It has been an interesting week (aren’t they all?) in the world of SEO.
Unless you are an ostrich, you will no doubt have read about the storm that followed a very public outing of J.C. Penney’s link buying activities courtesy of the NY Times. Probably the best summary of what happened and why can be found in the excellent article by Vanessa Fox over at search engine land which is definitely worth a read..
There are some interesting questions to ask about why the NY Times singled out J.C. Penney but there is no doubt that it addresses an issue that is not restricted to the US retailing giant.
Even more interesting is the latest news that Forbes has had its knuckles rapped by Google for selling links.
Rather than take the hint and stop doing it, a certain Denis Pinsky (Forbes digital marketing director) decided to go public and suggest that they were not aware of any purchased links on the site. The resulting discussion must surely lead Denis to wish that he hadn’t gone public as some specific examples of paid for links were identifed, although those pages have curiously vanished.
The fact that Google sent them a warning in the first place (which is very fair) and that Matt Cutts added to the public discussion does indicate that Google is ramping up its efforts to stamp out the practice and is prepared to take on the big brands.
This can only be good news for those that practice ethical SEO and we genuinely hope that these latest examples are an indication that Google is improving its ability to identify link buying.
This is, however, an interesting point as it is almost impossible to know with 100% certainty whether a link has been bought for the purposes of boosting page rank or if it is genuine. If Google becomes too aggressive in its automatic penalties, than it is inevitable that some links would be incorrectly judged to be ‘false’ and some good sites would suffer.
Equally, if sites are easily penalised for having very poor quality links (i.e. bought links on unrelated sites) then we would expect to see some deliberate attempts to buy cheap links (in their thousands) for competitor sites. Whilst it may seem strange to build links to your competitors, if it becomes an effective way of knocking them out of the SERPs due to overzealous penalties being imposed by Google then you can be sure that it will be done.

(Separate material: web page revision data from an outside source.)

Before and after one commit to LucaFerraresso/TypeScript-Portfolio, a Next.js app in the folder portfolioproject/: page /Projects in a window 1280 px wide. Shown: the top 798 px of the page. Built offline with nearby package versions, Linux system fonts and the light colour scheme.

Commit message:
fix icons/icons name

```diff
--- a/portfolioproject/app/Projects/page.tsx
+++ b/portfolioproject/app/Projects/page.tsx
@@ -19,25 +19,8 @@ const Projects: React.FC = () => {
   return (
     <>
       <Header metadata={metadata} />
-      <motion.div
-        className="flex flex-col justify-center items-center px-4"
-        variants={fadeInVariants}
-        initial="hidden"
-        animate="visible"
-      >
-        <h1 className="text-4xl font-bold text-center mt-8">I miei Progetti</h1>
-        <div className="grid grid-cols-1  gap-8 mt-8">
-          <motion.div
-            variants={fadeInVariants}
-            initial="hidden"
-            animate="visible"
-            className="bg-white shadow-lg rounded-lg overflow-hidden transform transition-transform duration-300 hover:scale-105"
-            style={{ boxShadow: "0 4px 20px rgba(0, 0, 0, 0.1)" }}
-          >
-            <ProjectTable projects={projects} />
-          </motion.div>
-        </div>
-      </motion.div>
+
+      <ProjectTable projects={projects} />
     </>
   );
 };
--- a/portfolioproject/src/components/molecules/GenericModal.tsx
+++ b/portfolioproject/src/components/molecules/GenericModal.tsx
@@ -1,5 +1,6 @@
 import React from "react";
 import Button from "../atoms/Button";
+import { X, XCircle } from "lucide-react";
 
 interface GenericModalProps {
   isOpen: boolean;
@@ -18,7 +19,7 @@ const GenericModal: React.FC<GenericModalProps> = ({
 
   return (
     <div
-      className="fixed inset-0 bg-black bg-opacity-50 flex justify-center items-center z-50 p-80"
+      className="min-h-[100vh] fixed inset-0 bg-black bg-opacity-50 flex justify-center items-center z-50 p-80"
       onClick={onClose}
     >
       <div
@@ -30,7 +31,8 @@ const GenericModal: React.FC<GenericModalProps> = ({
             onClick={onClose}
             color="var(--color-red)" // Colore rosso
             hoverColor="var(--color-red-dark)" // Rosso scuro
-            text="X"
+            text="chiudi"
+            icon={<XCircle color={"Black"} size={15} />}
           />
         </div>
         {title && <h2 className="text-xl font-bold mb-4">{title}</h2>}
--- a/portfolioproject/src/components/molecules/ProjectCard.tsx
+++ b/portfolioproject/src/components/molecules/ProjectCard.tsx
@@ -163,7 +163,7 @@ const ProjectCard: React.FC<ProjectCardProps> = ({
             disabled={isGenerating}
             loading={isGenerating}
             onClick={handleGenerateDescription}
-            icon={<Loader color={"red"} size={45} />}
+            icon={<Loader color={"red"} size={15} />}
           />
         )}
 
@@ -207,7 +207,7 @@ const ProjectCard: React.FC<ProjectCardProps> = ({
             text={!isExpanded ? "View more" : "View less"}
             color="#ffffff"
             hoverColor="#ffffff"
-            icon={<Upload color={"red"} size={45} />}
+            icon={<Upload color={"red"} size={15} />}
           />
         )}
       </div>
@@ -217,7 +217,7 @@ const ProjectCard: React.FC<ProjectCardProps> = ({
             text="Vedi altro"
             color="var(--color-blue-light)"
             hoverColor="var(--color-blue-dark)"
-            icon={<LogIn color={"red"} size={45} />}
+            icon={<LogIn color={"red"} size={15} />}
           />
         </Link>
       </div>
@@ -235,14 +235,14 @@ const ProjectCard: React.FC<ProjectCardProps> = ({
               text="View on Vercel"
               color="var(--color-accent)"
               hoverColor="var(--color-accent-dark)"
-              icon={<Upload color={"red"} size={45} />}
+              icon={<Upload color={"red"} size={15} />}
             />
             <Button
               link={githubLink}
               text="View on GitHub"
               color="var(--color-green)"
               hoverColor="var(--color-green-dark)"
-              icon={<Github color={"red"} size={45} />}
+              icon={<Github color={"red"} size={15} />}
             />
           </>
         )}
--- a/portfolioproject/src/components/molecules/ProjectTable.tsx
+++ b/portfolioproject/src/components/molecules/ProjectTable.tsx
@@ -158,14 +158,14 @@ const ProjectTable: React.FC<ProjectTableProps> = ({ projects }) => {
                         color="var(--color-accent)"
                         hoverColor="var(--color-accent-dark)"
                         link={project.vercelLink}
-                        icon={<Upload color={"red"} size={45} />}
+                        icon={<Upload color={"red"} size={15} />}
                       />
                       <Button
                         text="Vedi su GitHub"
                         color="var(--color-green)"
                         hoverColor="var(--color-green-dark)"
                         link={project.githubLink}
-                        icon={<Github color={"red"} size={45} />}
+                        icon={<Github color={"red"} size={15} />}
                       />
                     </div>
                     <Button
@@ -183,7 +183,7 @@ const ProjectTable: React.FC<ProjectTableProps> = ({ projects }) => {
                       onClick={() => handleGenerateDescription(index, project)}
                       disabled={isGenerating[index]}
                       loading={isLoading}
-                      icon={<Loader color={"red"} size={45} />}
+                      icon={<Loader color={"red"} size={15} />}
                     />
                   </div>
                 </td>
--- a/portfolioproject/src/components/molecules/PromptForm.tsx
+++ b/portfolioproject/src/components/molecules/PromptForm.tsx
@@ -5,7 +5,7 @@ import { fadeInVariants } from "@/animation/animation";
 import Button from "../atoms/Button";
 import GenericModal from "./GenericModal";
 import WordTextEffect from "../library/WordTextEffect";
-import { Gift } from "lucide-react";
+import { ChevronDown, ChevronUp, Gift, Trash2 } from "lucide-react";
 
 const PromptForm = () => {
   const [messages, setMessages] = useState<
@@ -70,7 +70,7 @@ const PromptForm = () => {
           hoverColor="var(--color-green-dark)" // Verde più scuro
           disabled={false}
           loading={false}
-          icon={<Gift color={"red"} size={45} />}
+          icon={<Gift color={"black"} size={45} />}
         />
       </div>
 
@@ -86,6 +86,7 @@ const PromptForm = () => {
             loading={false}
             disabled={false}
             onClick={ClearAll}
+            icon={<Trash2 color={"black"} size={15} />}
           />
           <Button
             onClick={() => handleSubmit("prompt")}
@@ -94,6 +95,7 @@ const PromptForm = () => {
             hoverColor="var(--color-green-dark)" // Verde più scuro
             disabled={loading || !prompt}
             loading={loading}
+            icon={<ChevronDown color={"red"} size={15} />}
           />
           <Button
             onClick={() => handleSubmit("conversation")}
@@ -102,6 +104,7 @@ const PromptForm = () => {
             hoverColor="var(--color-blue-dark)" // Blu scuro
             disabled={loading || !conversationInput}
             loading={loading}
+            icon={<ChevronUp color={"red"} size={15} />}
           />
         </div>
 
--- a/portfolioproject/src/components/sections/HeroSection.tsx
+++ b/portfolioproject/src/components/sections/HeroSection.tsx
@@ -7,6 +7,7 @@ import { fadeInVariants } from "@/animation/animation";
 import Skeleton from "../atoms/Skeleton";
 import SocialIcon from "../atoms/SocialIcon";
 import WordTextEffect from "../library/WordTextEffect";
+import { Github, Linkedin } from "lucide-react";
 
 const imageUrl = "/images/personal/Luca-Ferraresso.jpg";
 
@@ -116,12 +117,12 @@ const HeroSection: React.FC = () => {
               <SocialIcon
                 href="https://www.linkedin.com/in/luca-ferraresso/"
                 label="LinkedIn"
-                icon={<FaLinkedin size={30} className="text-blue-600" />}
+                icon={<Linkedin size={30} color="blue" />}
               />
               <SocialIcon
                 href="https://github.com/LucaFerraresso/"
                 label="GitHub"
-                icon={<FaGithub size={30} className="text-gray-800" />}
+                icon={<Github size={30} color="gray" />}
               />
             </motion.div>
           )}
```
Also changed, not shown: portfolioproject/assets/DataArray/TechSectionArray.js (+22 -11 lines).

Barely a day goes buy without us being offered the opportunity to purchase links (and often from sites that really should know better) and it is hard to see how it is going to go away soon, but we are very pleased to see some high profile sites being punished as it will send out a clear signal to those considering buying or selling links.
The challenge, as always, is to justify ethical approaches when it is often clear that the top ranked sites have all been buying links. Maybe 2011 will be the year that more paid link reports will be filed…